## A Community Devoted to the Preservation and Practice of Celestial Navigation and Other Methods of Traditional Wayfinding

**Re: Calculators, cosines, and floating point computation**

**From:**Paul Hirose

**Date:**2019 Jun 9, 23:56 -0700

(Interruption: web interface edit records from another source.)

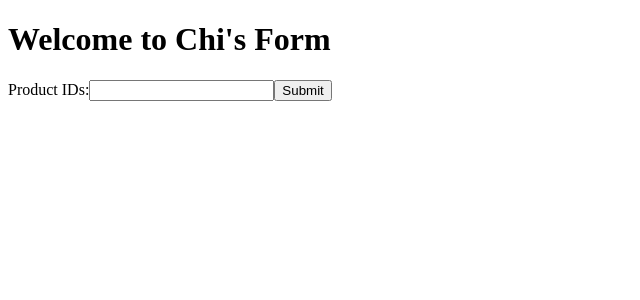
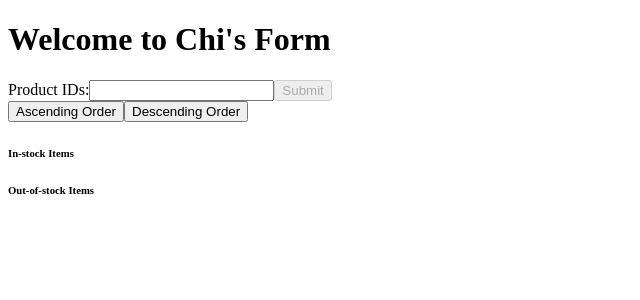
Before and after one commit to chulinguy/dolls_kill, a React (Create React App) app: page / in a window 1280 px wide. Shown: the top 300 px of the page, without its empty margins (0-640 px from the left). Built offline with nearby package versions, Linux system fonts and the light colour scheme.

Commit message:
all JS done

```diff
--- /dev/null
+++ b/src/components/AscendButton.jsx
@@ -0,0 +1,19 @@
+import React from 'react';
+import PropTypes from 'prop-types';
+import { Button } from 'react-bootstrap';
+
+// style={{ position: 'absolute', bottom: 0, right: '15px' }}
+const AscendButton = props => (
+  <Button
+    active={props.ascendingOrder}
+    onClick={props.ascendClickHandler}
+  > Ascending Order
+  </Button>
+);
+
+AscendButton.propTypes = {
+  ascendClickHandler: PropTypes.func.isRequired,
+  ascendingOrder: PropTypes.bool.isRequired,
+};
+
+export default AscendButton;
--- /dev/null
+++ b/src/components/DescendButton.jsx
@@ -0,0 +1,19 @@
+import React from 'react';
+import PropTypes from 'prop-types';
+import { Button } from 'react-bootstrap';
+
+// style={{ position: 'absolute', bottom: 0, right: '15px' }}
+const DescendButton = props => (
+  <Button
+    active={!props.ascendingOrder}
+    onClick={props.descendClickHandler}
+  > Descending Order
+  </Button>
+);
+
+DescendButton.propTypes = {
+  descendClickHandler: PropTypes.func.isRequired,
+  ascendingOrder: PropTypes.bool.isRequired,
+};
+
+export default DescendButton;
--- a/src/components/Form.jsx
+++ b/src/components/Form.jsx
@@ -1,70 +1,93 @@
 import React, { Component } from 'react';
 import { retrieveData, inputValidator, spaceTrimmer, rightAmountOfCommas } from '../util';
 import InputAlert from './InputAlert';
+import List from './List';
+import AscendButton from './AscendButton';
+import DescendButton from './DescendButton';
+import SubmitButton from './SubmitButton';
 
 class Form extends Component {
   constructor() {
     super();
     this.state = {
       prod_id: '',
-      jsonData: null,
-      invalidInputWarning: false,
+      emptyStocks: [],
+      availStocksAscend: [],
+      availStocksDescend: [],
+      ascendingOrder: true,
+      disableSubmit: true,
+      submitHover: false,
     };
-    this.handleProdIdChange = this.handleProdIdChange.bind(this);
-    this.handleSubmit = this.handleSubmit.bind(this);
-  }
-
-  handleProdIdChange(event) {
-    this.setState({ prod_id: event.target.value });
-  }
-
-  handleSubmit(event) {
-    event.preventDefault();
-    const prod_id_sanitized = rightAmountOfCommas(spaceTrimmer(this.state.prod_id));
-
-    if (inputValidator(prod_id_sanitized)) {
-      this.setState({ invalidInputWarning: false });
-      retrieveData(prod_id_sanitized, this);
-    } else if (prod_id_sanitized) {
-      this.setState({ invalidInputWarning: true });
-    }
+    this.prodIdChangeHandler = this.prodIdChangeHandler.bind(this);
+    this.submitHandler = this.submitHandler.bind(this);
+    this.ascendClickHandler = this.ascendClickHandler.bind(this);
+    this.descendClickHandler = this.descendClickHandler.bind(this);
+    this.submitHoverHandler = this.submitHoverHandler.bind(this);
   }
 
   componentDidUpdate() {
-    // console.log(this.state);
+    console.log(this.state);
   }
 
-  standardizeJsonData() {
-    const { jsonData } = this.state;
-    const output = [];
-    Object.keys(jsonData).forEach(prod_id => {
-      Object.keys(jsonData[prod_id]).forEach(size_id => {
-        const itemObj = {
-          [prod_id]: {
-            size: jsonData[prod_id][size_id].size_text,
-            quantity: jsonData[prod_id][size_id].quantity,
-          }
-        };
-        output.push(itemObj);
-      });
-    });
-    return output;
+  prodIdChangeHandler(event) {
+    this.setState({ prod_id: event.target.value });
+    this.submitButtonDisablingUpdate(event.target.value);
+  }
+
+  submitHandler(event) {
+    event.preventDefault();
+    const prod_id_sanitized = rightAmountOfCommas(spaceTrimmer(this.state.prod_id));
+    retrieveData(prod_id_sanitized, this);
+  }
+
+  submitButtonDisablingUpdate(str) {
+    this.setState({ disableSubmit: !inputValidator(rightAmountOfCommas(spaceTrimmer(str))) });
+  }
+
+  submitHoverHandler() {
+    const oldHover = this.state.submitHover;
+    this.setState({ submitHover: !oldHover });
+  }
+
+  ascendClickHandler() {
+    this.setState({ ascendingOrder: true });
+  }
+
+  descendClickHandler() {
+    this.setState({ ascendingOrder: false });
   }
 
   render() {
-    if (this.state.jsonData) {
-      console.log('sanitized', this.standardizeJsonData());
-    }
-
     return (
-      <form onSubmit={this.handleSubmit}>
-        <label htmlFor="product_id">
-          Product IDs:
-          <input type="text" value={this.state.prod_id} onChange={this.handleProdIdChange} />
-        </label>
-        {this.state.invalidInputWarning ? <InputAlert /> : null}
-        <input type="submit" value="Submit" />
-      </form>
+      <div>
+        <form onSubmit={this.submitHandler}>
+          <label htmlFor="product_id">
+            Product IDs:
+            <input type="text" value={this.state.prod_id} onChange={this.prodIdChangeHandler} />
+          </label>
+          {this.state.submitHover && this.state.disableSubmit && this.state.prod_id ? <InputAlert /> : null}
+          <SubmitButton
+            disableSubmit={this.state.disableSubmit}
+            submitHoverHandler={this.submitHoverHandler}
+          />
+        </form>
+        <AscendButton
+          ascendClickHandler={this.ascendClickHandler}
+          ascendingOrder={this.state.ascendingOrder}
+        />
+        <DescendButton
+          descendClickHandler={this.descendClickHandler}
+          ascendingOrder={this.state.ascendingOrder}
+        />
+        <List
+          items={this.state.ascendingOrder ? this.state.availStocksAscend : this.state.availStocksDescend}
+          title="In-stock Items"
+        />
+        <List
+          items={this.state.emptyStocks}
+          title="Out-of-stock Items"
+        />
+      </div>
     );
   }
 }
--- a/src/components/List.jsx
+++ b/src/components/List.jsx
@@ -4,11 +4,15 @@ import PropTypes from 'prop-types';
 const List = props => (
   <div>
     <h6>{props.title}</h6>
-    <ol>
-      {props.items.map(item => (
-        <li>{item.name}</li>
+    <ul>
+      {props.items.map((item) => (
+        <li key={item.prod_id + item.size}>
+          Product ID: {`${item.prod_id} `}
+          Size: {`${item.size} `}
+          Quantity: {`${item.quantity} `}
+        </li>
       ))}
-    </ol>
+    </ul>
   </div>
 );
 
--- /dev/null
+++ b/src/components/SubmitButton.jsx
@@ -0,0 +1,22 @@
+import React from 'react';
+import PropTypes from 'prop-types';
+import { Button } from 'react-bootstrap';
+
+// style={{ position: 'absolute', bottom: 0, right: '15px' }}
+const SubmitButton = props => (
+  <Button
+    type="submit"
+    value="Submit"
+    disabled={props.disableSubmit}
+    onMouseEnter={props.submitHoverHandler}
+    onMouseLeave={props.submitHoverHandler}
+  > Submit
+  </Button>
+);
+
+SubmitButton.propTypes = {
+  disableSubmit: PropTypes.bool.isRequired,
+  submitHoverHandler: PropTypes.func.isRequired,
+};
+
+export default SubmitButton;
--- a/src/data.json
+++ b/src/data.json
@@ -23,7 +23,7 @@
       "color_text": "BLUE",
       "size_id": "1857",
       "size_text": "ONE SIZE",
-      "quantity": 0,
+      "quantity": 7,
       "display_brand": "Leg Avenue"
     }
   },
@@ -49,7 +49,7 @@
       "color_text": "BLUE",
       "size_id": "2901",
       "size_text": "Medium",
-      "quantity": 0,
+      "quantity": 2,
       "display_brand": "Leg Avenue"
     },
     "5": {
@@ -61,7 +61,7 @@
       "color_text": "BLUE",
       "size_id": "2904",
       "size_text": "Large",
-      "quantity": 0,
+      "quantity": 4,
       "display_brand": "Leg Avenue"
     }
   },
--- a/src/util.js
+++ b/src/util.js
@@ -1,4 +1,20 @@
 import axios from 'axios';
+// import testData from './data.json';
+
+const standardizeJsonData = jsonData => {
+  const output = [];
+  Object.keys(jsonData).forEach(prod_id => {
+    Object.keys(jsonData[prod_id]).forEach(size_id => {
+      const itemObj = {
+        prod_id,
+        size: jsonData[prod_id][size_id].size_text.toLowerCase(),
+        quantity: jsonData[prod_id][size_id].quantity,
+      };
+      output.push(itemObj);
+    });
+  });
+  return output;
+};
 
 export const spaceTrimmer = str => (str.replace(/ /g, ''));
 
@@ -8,8 +24,25 @@ export const retrieveData = (input, context) => {
   const url = `https://www.dollskill.com/codetest/api.php?ids=${input}&op=get_size_attributes`;
 
   axios.get(url).then(res => {
-    console.log(res.data);
-    if (context) context.setState({ jsonData: res.data });
+    // console.log(res.data);
+    if (context) {
+      const emptyStocks = [];
+      const availStocks = [];
+      const goodJsonData = standardizeJsonData(res.data);
+      // const goodJsonData = standardizeJsonData(testData);
+      // console.log('good data', goodJsonData);
+      goodJsonData.forEach(itemObj => {
+        if (itemObj.quantity) availStocks.push(itemObj);
+        else emptyStocks.push(itemObj);
+      });
+      const availStocksAscend = availStocks.slice().sort((a, b) => (a.quantity - b.quantity));
+      const availStocksDescend = availStocksAscend.slice().reverse();
+      context.setState({
+        emptyStocks,
+        availStocksAscend,
+        availStocksDescend,
+      });
+    }
   });
 };
 
```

One application of the arc cosine function is to obtain an accurate value of pi. For those who have not done much astronomical programming it may come as a surprise that many major languages don't have a "pi button" like a calculator! In a "how do I get pi" thread in a Fortran discussion group, some replies simply offered a numeric literal with a plethora of decimal places. One person recommended 4 * atan(1.0). I was chastised for suggesting arc cos(-1) since the function is extremely sensitive to error at that point, which is the extreme limit of the function's domain. At least that's the theory. On the principle that an ounce of experimental data is worth a pound of theory, I posted source code for a program to display the arc cosine at single, double, and extended precision, and asked if anyone could name a Fortran implementation which did not give a highly satisfactory pi. There was no more criticism. I'm still interested to hear of any case where that's not true. On my system, 4 * Atan(1) and Acos(-1) are both identical to the Windows .NET Framework constant for pi. Nevertheless, it's common to code pi as a numeric literal. For instance, the IAU SOFA library uses the C language "#define" directive: #define DPI (3.141592653589793238462643) I don't think that's best practice. The first problem is where to get a reliable value for pi. Wikipedia? Even if the value is correct to the last digit, there's still a reliability problem. Imagine you are responsible for maintenance of that code. Are you certain the original programmer used the correct constant? (That programmer may have been you, a few years ago.) And even if it was originally correct, source code can be modified many times during its lifespan. All it takes is one slip with a text editor to corrupt a constant. If you're lucky the error will be obvious. Those issues disappear if pi and other constants are computed at run time. And, if your code is someday compiled on a machine with higher precision floating point, the accuracy automatically steps up to match the new architecture. I admit this approach is not always practical with existing code. For instance, in the SOFA library I have retained the original coding of the constants. But I added something. Each constant is compared to a value computed at run time, and an exception thrown if there's any significant error. Programs are easier to write and more reliable if you make them compute their own constants. What's not practical to compute, such as the sidereal to solar ratio, should be assigned to a variable. That way you have only one opportunity to enter the wrong number.